* PROBLEM *
Please check every line of the listing for "element" and copy each line where it is found.
====
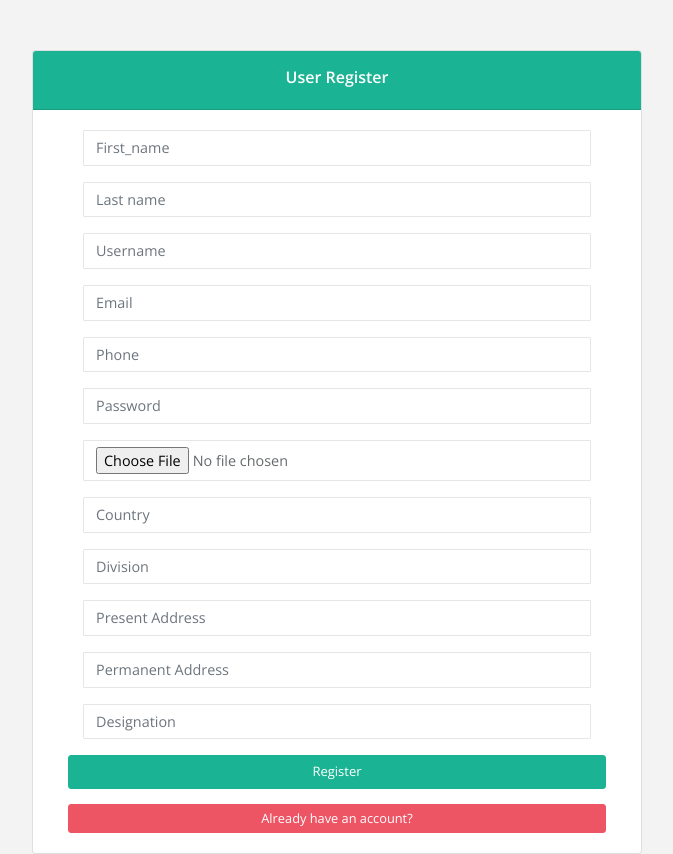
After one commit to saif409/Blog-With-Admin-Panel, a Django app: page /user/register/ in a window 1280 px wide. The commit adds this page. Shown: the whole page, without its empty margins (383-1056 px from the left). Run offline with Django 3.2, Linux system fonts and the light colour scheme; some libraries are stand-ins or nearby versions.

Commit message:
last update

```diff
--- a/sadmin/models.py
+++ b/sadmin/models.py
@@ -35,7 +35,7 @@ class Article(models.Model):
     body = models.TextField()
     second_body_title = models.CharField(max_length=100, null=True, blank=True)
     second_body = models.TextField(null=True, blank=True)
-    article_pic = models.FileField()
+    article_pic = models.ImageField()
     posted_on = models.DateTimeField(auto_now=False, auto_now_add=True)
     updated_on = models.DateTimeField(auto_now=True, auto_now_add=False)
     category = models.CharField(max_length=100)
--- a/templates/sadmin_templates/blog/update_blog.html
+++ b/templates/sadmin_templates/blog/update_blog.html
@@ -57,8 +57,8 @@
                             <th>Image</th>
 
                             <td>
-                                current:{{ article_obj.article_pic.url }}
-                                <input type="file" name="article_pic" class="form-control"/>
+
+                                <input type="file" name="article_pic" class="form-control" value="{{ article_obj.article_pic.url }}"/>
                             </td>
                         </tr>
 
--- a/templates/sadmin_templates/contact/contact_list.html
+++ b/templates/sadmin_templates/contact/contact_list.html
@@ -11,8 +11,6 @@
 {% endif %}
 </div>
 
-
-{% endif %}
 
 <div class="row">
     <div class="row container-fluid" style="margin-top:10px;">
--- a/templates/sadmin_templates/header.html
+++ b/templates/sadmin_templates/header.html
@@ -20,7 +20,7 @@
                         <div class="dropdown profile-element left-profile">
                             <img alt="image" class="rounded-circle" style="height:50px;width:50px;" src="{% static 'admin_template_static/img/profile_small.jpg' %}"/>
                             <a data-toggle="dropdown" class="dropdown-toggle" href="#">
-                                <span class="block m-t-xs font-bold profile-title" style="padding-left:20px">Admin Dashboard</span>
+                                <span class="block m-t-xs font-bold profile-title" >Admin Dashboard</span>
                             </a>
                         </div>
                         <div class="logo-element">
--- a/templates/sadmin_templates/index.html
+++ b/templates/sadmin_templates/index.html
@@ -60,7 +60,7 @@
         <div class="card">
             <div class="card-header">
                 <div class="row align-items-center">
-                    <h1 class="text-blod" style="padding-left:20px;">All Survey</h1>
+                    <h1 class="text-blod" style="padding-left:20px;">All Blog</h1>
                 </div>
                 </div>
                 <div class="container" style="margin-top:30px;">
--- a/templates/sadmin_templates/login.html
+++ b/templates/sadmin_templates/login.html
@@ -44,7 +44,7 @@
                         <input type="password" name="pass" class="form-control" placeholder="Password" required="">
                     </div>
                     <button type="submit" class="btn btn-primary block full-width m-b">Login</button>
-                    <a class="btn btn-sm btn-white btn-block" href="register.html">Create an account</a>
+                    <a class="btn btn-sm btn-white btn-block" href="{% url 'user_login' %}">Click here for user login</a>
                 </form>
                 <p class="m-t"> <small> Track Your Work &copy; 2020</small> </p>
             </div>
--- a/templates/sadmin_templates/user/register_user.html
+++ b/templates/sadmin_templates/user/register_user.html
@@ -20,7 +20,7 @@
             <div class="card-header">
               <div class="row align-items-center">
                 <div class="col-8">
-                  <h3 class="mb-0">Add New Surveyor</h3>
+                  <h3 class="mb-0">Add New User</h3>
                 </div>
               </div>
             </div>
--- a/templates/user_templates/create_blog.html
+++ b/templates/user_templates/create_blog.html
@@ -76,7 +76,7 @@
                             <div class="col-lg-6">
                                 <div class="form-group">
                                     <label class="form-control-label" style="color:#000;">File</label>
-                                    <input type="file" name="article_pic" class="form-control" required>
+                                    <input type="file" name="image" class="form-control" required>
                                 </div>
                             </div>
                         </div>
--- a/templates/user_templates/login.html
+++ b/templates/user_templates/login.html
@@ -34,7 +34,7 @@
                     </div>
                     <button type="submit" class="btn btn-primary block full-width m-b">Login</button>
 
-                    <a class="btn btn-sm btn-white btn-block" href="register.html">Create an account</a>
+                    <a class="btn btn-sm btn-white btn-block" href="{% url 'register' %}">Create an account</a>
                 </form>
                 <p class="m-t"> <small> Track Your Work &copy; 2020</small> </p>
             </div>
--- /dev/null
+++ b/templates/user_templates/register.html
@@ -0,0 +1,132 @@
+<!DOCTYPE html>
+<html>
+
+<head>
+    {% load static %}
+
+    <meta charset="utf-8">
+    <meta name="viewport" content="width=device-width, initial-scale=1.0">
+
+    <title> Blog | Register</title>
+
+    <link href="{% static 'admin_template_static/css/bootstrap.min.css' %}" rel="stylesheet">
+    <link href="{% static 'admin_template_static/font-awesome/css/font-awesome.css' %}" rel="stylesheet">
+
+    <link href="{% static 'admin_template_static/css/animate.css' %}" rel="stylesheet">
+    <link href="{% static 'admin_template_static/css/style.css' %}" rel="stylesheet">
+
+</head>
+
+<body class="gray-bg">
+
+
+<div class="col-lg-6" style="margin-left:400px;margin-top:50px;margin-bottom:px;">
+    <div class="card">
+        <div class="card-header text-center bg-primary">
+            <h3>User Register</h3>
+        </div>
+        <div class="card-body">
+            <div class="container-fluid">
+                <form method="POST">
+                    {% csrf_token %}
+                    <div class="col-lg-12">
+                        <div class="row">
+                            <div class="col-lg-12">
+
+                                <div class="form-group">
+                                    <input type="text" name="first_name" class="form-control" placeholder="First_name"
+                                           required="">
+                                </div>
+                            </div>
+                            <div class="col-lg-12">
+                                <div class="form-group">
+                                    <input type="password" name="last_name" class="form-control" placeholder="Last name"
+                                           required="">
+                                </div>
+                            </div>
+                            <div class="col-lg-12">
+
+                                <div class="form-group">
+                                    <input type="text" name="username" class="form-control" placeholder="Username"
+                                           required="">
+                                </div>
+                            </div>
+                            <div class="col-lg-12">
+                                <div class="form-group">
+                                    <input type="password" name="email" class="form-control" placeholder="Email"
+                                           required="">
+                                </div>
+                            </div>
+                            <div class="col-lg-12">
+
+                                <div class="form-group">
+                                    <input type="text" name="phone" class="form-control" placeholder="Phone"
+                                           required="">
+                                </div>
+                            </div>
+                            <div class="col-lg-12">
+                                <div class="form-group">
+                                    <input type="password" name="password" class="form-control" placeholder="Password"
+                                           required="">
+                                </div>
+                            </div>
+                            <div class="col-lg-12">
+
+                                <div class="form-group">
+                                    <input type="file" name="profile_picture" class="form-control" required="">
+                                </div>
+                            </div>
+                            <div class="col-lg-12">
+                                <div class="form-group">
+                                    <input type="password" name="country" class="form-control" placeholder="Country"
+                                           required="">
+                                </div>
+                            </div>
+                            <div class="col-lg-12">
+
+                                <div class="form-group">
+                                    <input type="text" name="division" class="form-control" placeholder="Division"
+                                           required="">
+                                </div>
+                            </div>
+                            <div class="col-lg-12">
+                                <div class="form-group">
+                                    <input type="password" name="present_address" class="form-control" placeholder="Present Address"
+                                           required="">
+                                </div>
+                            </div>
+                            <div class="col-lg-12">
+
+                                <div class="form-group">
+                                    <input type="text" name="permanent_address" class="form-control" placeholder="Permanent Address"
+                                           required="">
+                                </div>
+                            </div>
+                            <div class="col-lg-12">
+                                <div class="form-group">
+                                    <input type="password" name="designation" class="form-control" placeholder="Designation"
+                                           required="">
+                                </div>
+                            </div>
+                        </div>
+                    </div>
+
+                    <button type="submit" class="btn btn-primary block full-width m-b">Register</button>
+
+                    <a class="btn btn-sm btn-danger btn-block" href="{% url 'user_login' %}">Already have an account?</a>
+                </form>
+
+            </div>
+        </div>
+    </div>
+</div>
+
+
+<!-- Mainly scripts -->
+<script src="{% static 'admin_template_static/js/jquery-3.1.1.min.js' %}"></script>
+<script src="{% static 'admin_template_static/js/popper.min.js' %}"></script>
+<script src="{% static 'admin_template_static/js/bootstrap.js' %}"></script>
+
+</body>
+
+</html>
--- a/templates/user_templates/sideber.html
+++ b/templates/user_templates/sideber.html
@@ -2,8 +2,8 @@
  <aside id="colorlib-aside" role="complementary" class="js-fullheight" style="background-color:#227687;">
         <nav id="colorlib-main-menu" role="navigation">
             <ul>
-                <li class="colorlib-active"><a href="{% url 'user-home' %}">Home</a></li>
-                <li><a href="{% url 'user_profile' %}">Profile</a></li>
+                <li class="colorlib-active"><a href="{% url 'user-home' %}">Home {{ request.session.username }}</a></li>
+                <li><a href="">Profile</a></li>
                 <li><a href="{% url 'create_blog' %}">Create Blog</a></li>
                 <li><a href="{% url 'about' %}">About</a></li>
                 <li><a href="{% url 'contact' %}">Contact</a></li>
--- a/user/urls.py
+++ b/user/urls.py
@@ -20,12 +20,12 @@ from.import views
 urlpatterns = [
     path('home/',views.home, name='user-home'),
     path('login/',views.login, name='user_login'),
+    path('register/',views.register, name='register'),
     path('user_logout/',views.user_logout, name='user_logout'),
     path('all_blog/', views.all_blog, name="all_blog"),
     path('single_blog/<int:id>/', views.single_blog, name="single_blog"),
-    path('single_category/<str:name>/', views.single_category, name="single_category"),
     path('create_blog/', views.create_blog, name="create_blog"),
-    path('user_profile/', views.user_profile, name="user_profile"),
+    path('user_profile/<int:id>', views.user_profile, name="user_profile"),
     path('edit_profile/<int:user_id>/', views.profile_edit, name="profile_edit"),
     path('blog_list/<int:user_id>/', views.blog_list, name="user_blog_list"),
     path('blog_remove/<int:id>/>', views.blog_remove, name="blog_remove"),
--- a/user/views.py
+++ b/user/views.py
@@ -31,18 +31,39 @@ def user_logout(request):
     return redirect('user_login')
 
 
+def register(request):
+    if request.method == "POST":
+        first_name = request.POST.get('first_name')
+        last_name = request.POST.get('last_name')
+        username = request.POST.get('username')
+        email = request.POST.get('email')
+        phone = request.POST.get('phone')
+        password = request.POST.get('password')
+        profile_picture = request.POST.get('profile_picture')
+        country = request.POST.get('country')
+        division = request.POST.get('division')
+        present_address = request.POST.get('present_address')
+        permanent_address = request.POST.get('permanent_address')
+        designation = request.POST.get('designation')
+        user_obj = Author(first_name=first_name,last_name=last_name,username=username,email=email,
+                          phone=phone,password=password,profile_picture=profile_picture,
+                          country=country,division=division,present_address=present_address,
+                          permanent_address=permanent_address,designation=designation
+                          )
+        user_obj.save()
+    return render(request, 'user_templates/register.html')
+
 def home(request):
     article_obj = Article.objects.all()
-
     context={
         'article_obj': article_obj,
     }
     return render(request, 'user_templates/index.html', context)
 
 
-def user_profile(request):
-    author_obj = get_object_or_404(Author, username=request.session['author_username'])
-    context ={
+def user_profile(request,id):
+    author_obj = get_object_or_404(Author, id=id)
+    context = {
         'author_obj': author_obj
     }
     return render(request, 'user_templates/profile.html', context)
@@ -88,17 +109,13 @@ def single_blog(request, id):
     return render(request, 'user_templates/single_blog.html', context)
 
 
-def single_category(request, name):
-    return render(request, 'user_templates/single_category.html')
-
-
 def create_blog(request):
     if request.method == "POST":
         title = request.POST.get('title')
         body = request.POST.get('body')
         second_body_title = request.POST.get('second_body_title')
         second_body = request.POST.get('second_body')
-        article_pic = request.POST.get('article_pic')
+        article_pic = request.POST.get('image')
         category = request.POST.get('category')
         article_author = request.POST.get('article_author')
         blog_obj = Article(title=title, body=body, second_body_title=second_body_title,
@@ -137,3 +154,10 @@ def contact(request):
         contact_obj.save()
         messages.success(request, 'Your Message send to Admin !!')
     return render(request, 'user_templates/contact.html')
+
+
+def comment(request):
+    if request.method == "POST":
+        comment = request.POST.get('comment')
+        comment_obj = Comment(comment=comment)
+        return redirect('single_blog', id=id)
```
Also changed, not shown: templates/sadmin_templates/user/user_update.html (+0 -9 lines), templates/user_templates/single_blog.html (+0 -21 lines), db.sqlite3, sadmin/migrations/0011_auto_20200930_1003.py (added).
====
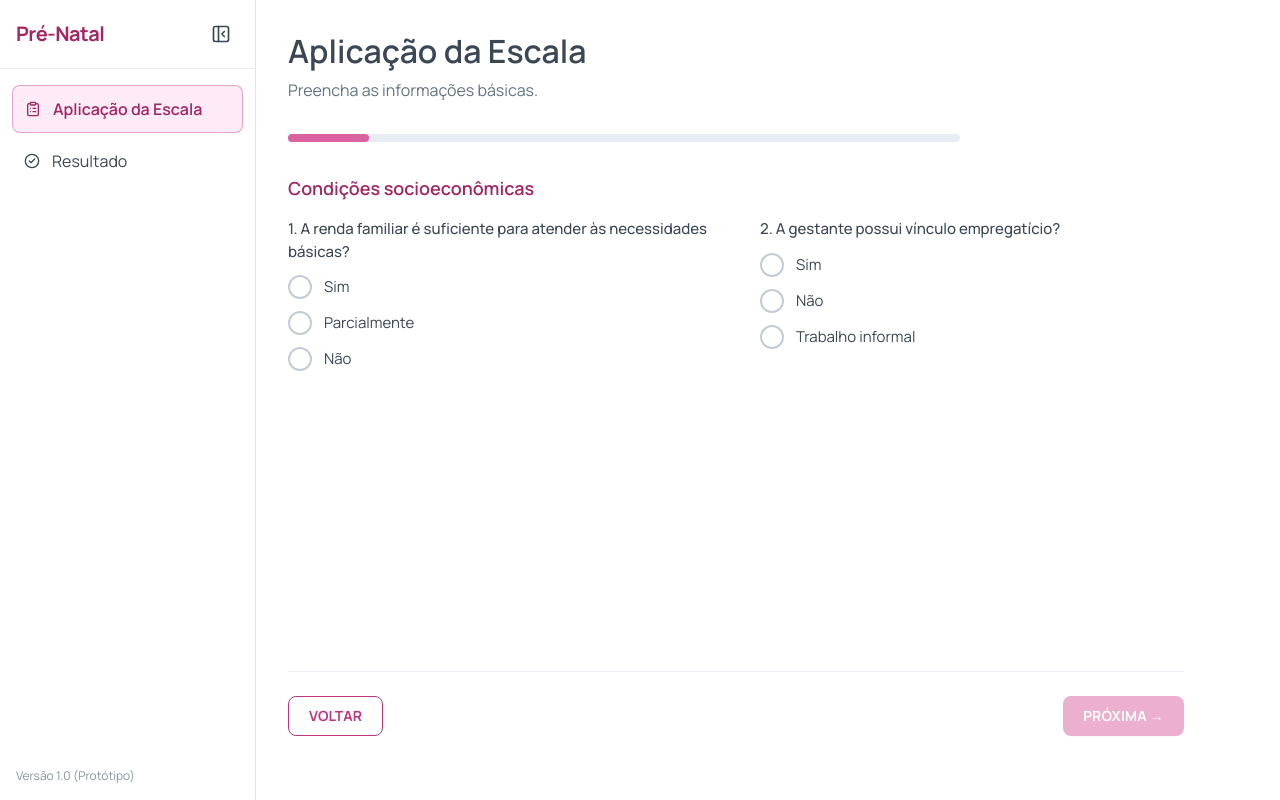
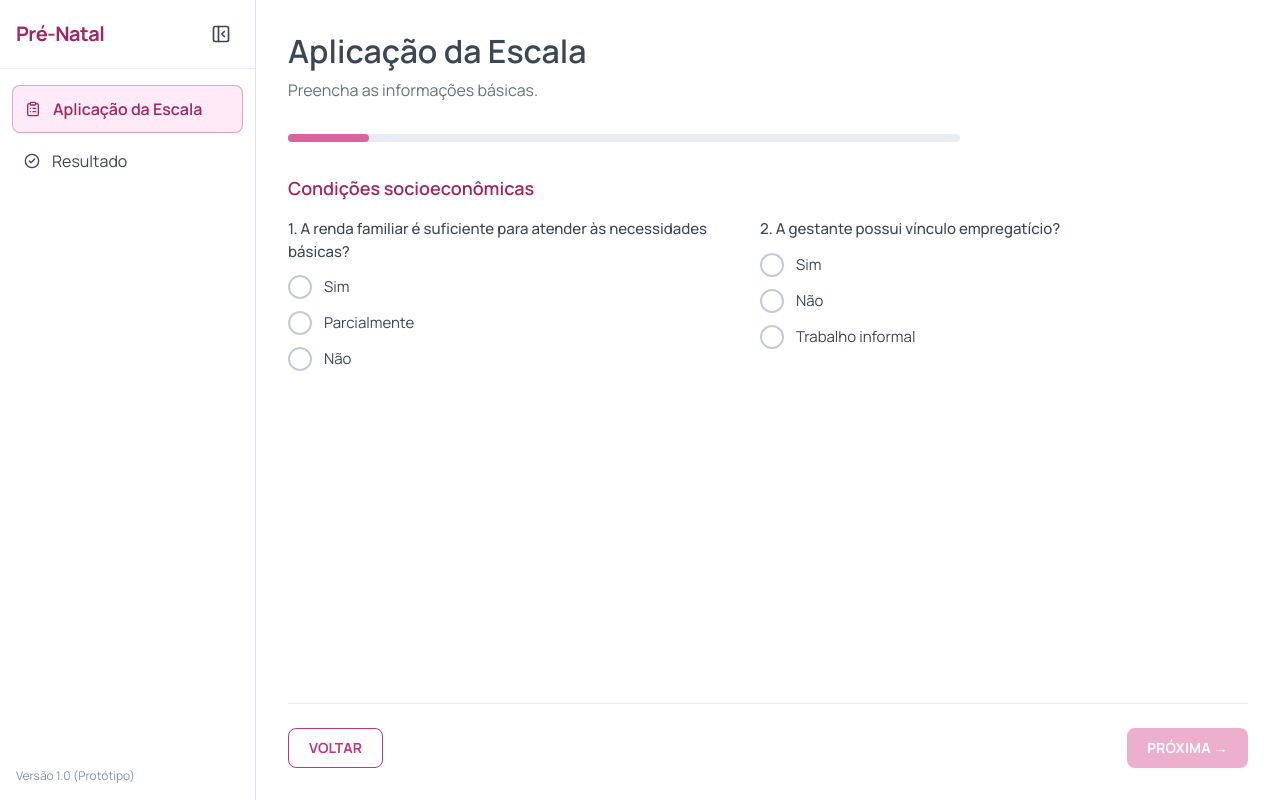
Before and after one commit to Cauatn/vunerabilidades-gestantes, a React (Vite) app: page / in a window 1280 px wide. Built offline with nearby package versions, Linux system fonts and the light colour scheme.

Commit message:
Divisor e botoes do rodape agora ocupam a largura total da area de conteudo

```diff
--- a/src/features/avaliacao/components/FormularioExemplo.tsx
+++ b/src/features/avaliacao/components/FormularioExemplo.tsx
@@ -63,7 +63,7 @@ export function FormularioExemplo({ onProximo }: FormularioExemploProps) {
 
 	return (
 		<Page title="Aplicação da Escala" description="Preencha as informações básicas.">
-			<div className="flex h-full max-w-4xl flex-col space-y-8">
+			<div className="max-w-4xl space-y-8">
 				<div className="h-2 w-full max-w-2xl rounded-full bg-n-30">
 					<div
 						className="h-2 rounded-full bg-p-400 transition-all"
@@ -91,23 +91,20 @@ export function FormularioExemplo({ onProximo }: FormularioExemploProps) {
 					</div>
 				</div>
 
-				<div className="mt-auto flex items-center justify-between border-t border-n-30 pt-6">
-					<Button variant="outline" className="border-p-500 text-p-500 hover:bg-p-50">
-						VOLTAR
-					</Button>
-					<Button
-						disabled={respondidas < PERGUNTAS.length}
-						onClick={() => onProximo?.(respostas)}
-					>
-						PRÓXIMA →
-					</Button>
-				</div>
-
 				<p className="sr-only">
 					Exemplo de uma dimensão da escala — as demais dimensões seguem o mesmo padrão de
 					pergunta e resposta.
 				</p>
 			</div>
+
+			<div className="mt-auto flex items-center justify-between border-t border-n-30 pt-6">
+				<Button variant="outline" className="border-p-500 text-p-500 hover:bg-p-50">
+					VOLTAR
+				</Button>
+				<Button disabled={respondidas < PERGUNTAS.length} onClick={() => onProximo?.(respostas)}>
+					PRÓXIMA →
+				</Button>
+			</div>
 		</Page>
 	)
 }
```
====
* SOLUTION TO THIS EXERCISE *
                         <div class="dropdown profile-element left-profile">
                         <div class="logo-element">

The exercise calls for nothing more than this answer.